Ehara taku toa i te toa takitahi engari he toa takitini
I come not with my own strengths but bring with me the gifts, talents and strengths of my family, tribe and ancestors
What is a developmental (general) assessment?
Developmental assessments are provided for tamariki who are referred with concerns about their development in more than one area (e.g. gross motor skills, fine motor skills, self-care, learning, speech and language, social skills, feeding/eating). These multidisciplinary assessments may include a Social Worker, Physiotherapist, Occupational Therapist, Speech-language Therapist and a Clinical Psychologist. We will ask you about your concerns and observe your tamaiti in a range of play-based tasks to identify areas that may need follow up. We will speak with you about what they have seen and then make a plan for whether and how we will provide support for you and your tamaiti.

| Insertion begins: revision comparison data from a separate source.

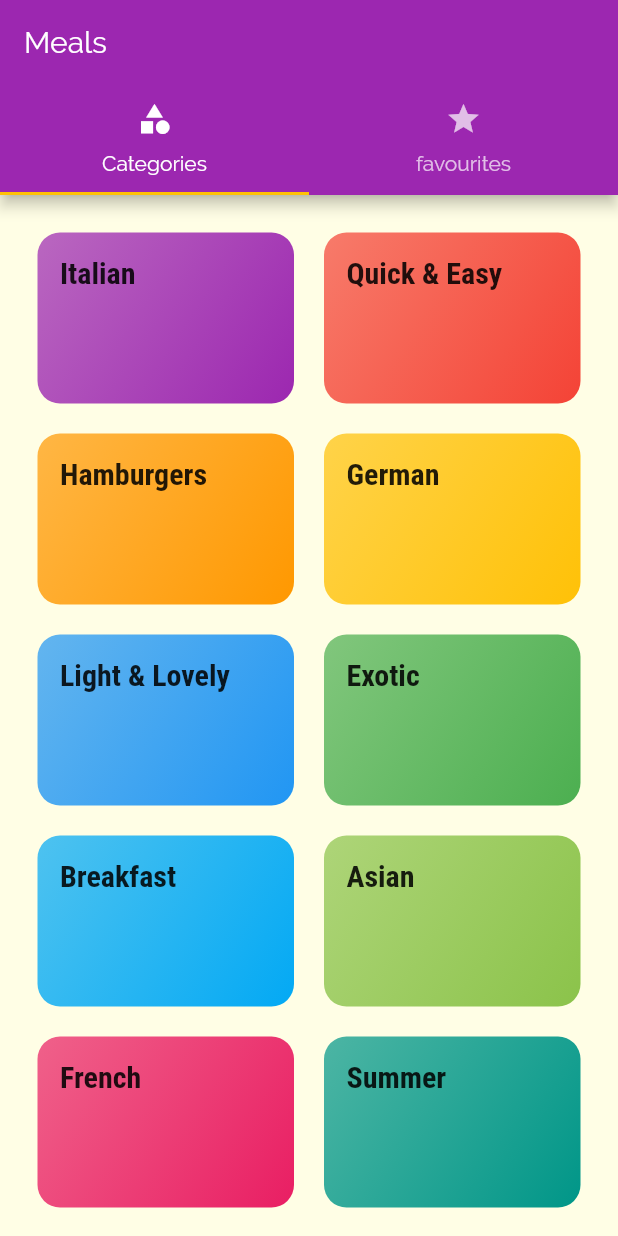
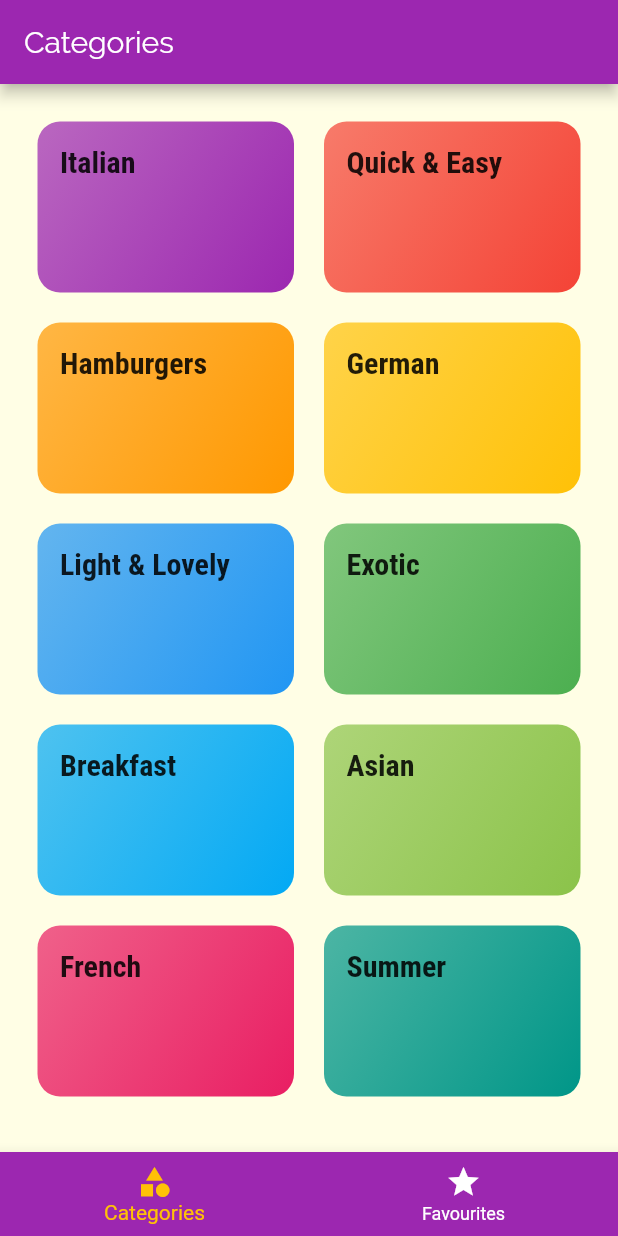
Before and after one commit to Khot-Sagar/meal_app, a Flutter app: the screen it shows after launch, on a phone screen of 412 x 824 dp. Run offline on Flutter 3.47's test engine with Material 2 defaults, Android fonts, the phone set to English and light mode, and no system bars.

```diff
--- a/lib/screens/tab_screen.dart
+++ b/lib/screens/tab_screen.dart
@@ -8,32 +8,42 @@ class TabsScreen extends StatefulWidget {
 }
 
 class _TabsScreenState extends State<TabsScreen> {
+  int _selectedIndex = 0;
+
+  final List<Map<String, Object>> _pages = [
+    {'page': CategoriesScreen(), 'title': 'Categories'},
+    {'page': FavouritesScreen(), 'title': 'Favourites'},
+  ];
+
+  void changeScreen(int index) {
+    setState(() {
+      _selectedIndex = index;
+    });
+  }
+
   @override
   Widget build(BuildContext context) {
-    return DefaultTabController(
-      length: 2,
-      child: Scaffold(
+    return Scaffold(
       appBar: AppBar(
-          title: Text('Meals'),
-          bottom: TabBar(tabs: [
-            Tab(
-              icon: Icon(
-                Icons.category,
+        title: Text(_pages[_selectedIndex]['title']),
       ),
-              text: 'Categories',
+      body: _pages[_selectedIndex]['page'],
+      bottomNavigationBar: BottomNavigationBar(
+        items: [
+          BottomNavigationBarItem(
+            icon: Icon(Icons.category),
+            title: Text('Categories'),
           ),
-            Tab(
+          BottomNavigationBarItem(
             icon: Icon(Icons.star),
-              text: 'favourites',
+            title: Text('Favourites'),
           ),
-          ]),
-        ),
-        body: TabBarView(
-          children: <Widget>[
-            CategoriesScreen(),
-            FavouritesScreen(),
         ],
-        ),
+        onTap: changeScreen,
+        backgroundColor: Theme.of(context).primaryColor,
+        selectedItemColor: Theme.of(context).accentColor,
+        unselectedItemColor: Colors.white,
+        currentIndex: _selectedIndex,
       ),
     );
   }
```
Lines whose indentation alone changed are shown as unchanged.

These assessments occur on a Friday.
Intervention can be based at the Vera Hayward Centre, or in the community at Early Childhood Centres or in your home. We work with you in a whānau centred way to develop goals for your tamaiti and support their development. Intervention includes parents, caregivers and whānau. We also provide support and strategies to Early Childhood Centres to ensure that tamariki are given the best support possible. We also offer Telehealth.
What is Telehealth?
Telehealth involves services that are not typically in person within the same location. Telehealth is sometimes referred to as telepractice, telerehabilitation, or telespeech. Telehealth is when we use video calling, texting or a telephone call to carry out an appointment.
A telepractice appointment can take many different forms and will be based on your child’s needs and goals. For example, it may involve some or all of the following using electronic communications:
- Your therapist, you and your tamaiti completing assessments and therapy tasks together in real-time
- You and your therapist setting goals, planning how future sessions will work and discussing key strategies
- Analysis of videos, pictures or samples you have sent your therapist prior to the session
- Parent coaching and modelling sessions of key activities to achieve your tamaiti’s goals
- Phone consults relating to service and therapy delivery.
The benefits of having a video consultation can include:
- Reducing the waiting time to have an appointment with a therapist
- Avoiding your need to travel to Dunedin
- ensuring ongoing contact and discussion with your therapist to support you and your whānau
There could be technical problems which affect the video consultation and a video consultation may not be exactly the same, or as complete, as a face-to-face service. You and your therapist may decide to use it as a complementary way to carry out therapy alongside in-person appointments.
Your therapist must maintain confidentiality and privacy standards during sessions, and in creating, keeping and transmitting records.
While your therapist is obligated to meet standards to protect your privacy and security, telecommunication, including videoconference, may increase exposure online risks; as with all online activities, there is no guarantee of complete privacy and security protection. The risk is decreased by using a secure internet connection and only communicating using secure systems.
You can change your mind and stop using video consultations at any time, including during a session. This won’t impact on your right to ask for and receive health care.
If this is something you would like to know more about, please ask your therapist. We are here to support you with setting up and preparing for any telehealth appointments.
Transition to school
The Vera Hayward Centre team can provide support for whānau when tamariki are transitioning to school. This may include meeting to help plan the transition and making appropriate referrals for support to school. We work with Te Mahau Leaning Support (Ministry of Education) and CCS Disability Action to plan a smooth transition to school.